I was reminded, of course, of Ballard's Crystal World, so many of Greg Bear's novels, but especially his novel Legacy. I can't ignore Perdido Street Station either, or any of the other great bio-enhanced SF that's out there, but I'll check my nostalgia at the door right here.

I was actually very impressed at the way Ghost Bird was handled, as a character, jumping back and forth from her past to her present regularly. Mr. VanderMeer purposefully turned his characters into cyphers, placed tons of limitations on them, and then set them loose to have their own life in this horrible place, but instead of staying limited, they broke out of their bonds like little expressions of fungi and animal-like protoplasms to slither across the page in unexpected ways. Ghost Bird, herself, was like a great ocean of denial, always telling us that she was no more than her surface appearing, and yet, every step of the way, she reflected back to us a great unconscious drive that kept pounding at us until she met the lighthouse keeper, and after.

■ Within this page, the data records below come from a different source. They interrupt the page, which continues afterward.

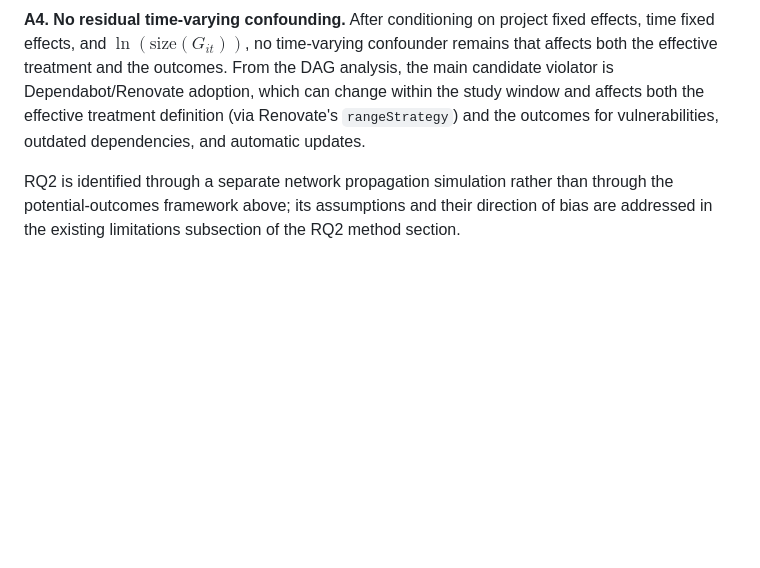
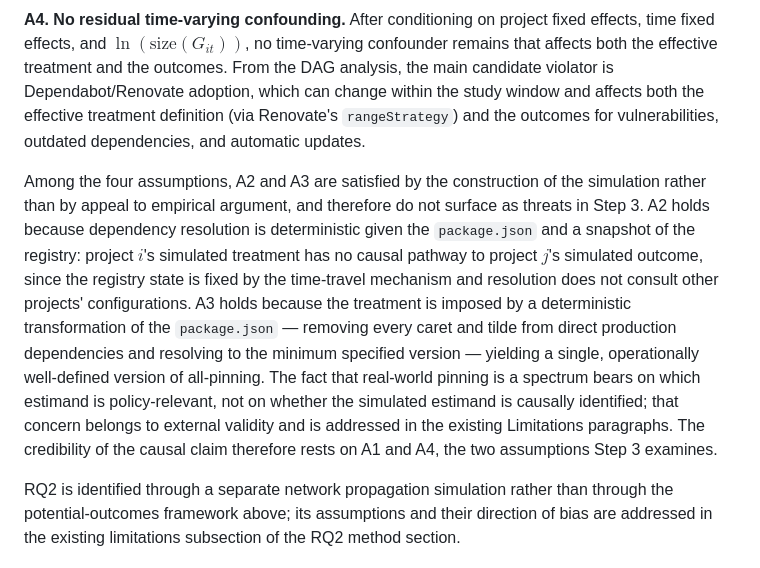
Before and after one commit to hehao98/Thesis, a Markdown page: plans/20260505 - Pinning Causal Credibility Analysis.md, the part around the change. Rendered like a GitHub page; blank space fills up the shorter version.

Commit message:
Justify why A2 and A3 are satisfied by simulation construction
Adds a paragraph to Step 2 explaining that A2 (no interference) and
A3 (consistent treatment value) are satisfied by the structure of the
simulation rather than by empirical argument: dependency resolution
is deterministic given the package.json and a registry snapshot, and
the treatment is imposed by a deterministic transformation of the
package.json with a single operational definition. This justifies
why Step 3 limits its analysis to A1 and A4, the two assumptions
where the design does not guarantee satisfaction.

Co-Authored-By: Claude Sonnet 4.6 <noreply@anthropic.com>

```diff
--- a/plans/20260505 - Pinning Causal Credibility Analysis.md
+++ b/plans/20260505 - Pinning Causal Credibility Analysis.md
@@ -199,6 +199,8 @@ The estimated effect therefore corresponds to maximally aggressive pinning, not
 After conditioning on project fixed effects, time fixed effects, and $\ln(\text{size}(G_{it}))$, no time-varying confounder remains that affects both the effective treatment and the outcomes.
 From the DAG analysis, the main candidate violator is Dependabot/Renovate adoption, which can change within the study window and affects both the effective treatment definition (via Renovate's `rangeStrategy`) and the outcomes for vulnerabilities, outdated dependencies, and automatic updates.
 
+Among the four assumptions, A2 and A3 are satisfied by the construction of the simulation rather than by appeal to empirical argument, and therefore do not surface as threats in Step 3. A2 holds because dependency resolution is deterministic given the `package.json` and a snapshot of the registry: project $i$'s simulated treatment has no causal pathway to project $j$'s simulated outcome, since the registry state is fixed by the time-travel mechanism and resolution does not consult other projects' configurations. A3 holds because the treatment is imposed by a deterministic transformation of the `package.json` — removing every caret and tilde from direct production dependencies and resolving to the minimum specified version — yielding a single, operationally well-defined version of all-pinning. The fact that real-world pinning is a spectrum bears on which estimand is policy-relevant, not on whether the simulated estimand is causally identified; that concern belongs to external validity and is addressed in the existing Limitations paragraphs. The credibility of the causal claim therefore rests on A1 and A4, the two assumptions Step 3 examines.
+
 RQ2 is identified through a separate network propagation simulation rather than through the potential-outcomes framework above; its assumptions and their direction of bias are addressed in the existing limitations subsection of the RQ2 method section.
 
 ---
```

Oddly enough, I had a horrible reaction while reading this. Does anyone know the music from Clockwork Orange? The one with the ditty about "I wanna marry a lighthouse keeper and keep him company?" Well, I kept hearing that tune throughout my reading of this novel, and what a counterpoint it was. I heartily recommend finding it and listening to it a dozen times while reading or rereading the awesome trippy crawler scenes. It opened up my experience in wonderful ways. :)

Horror is absolutely not dead, and thank god for it! It's just gone underground into New Weird and SF titles. It's been a good while coming, I know, but life changes. I'm just not certain whether horror is being consumed or becoming symbiotic. Who knows? It's the same thing with me. I come away from this novel feeling a bit infested. A bit glowy. Have I jumped the fence? I don't know. Maybe I'll never know.

There is one thing that I do know, though. I have to read the two sequels. It's too good not to.
Profile Image for Trudi.
615 reviews1,455 followers
August 8, 2014

Welcome to Area X. Ecologically pristine. Cut off from civilization. Hostile to humans. What lurks there? Does it have a name? Will you live to tell about what you've seen? Who will believe you?

If one can be said to "do" weird, then I don't think I do it very well. Annihilation -- the first book in the Southern Reach Trilogy -- is Weird with a capital 'W' with its roots in H.P. Lovecraft and Algernon Blackwood. It has a post-modern mindfuck vibe as well reminiscent of House of Leaves.

That is to say, there were parts of this book that worked really well for me (especially the first half). I felt the epic creep and that twisting, squirming sense of dread of what I couldn't see, of what was lurking right in the corner of my eye. But as with most Weird fiction I've tried, there was a lot of "huh?" and a growing sense of impatience that acts like a maddening itch I can't scratch.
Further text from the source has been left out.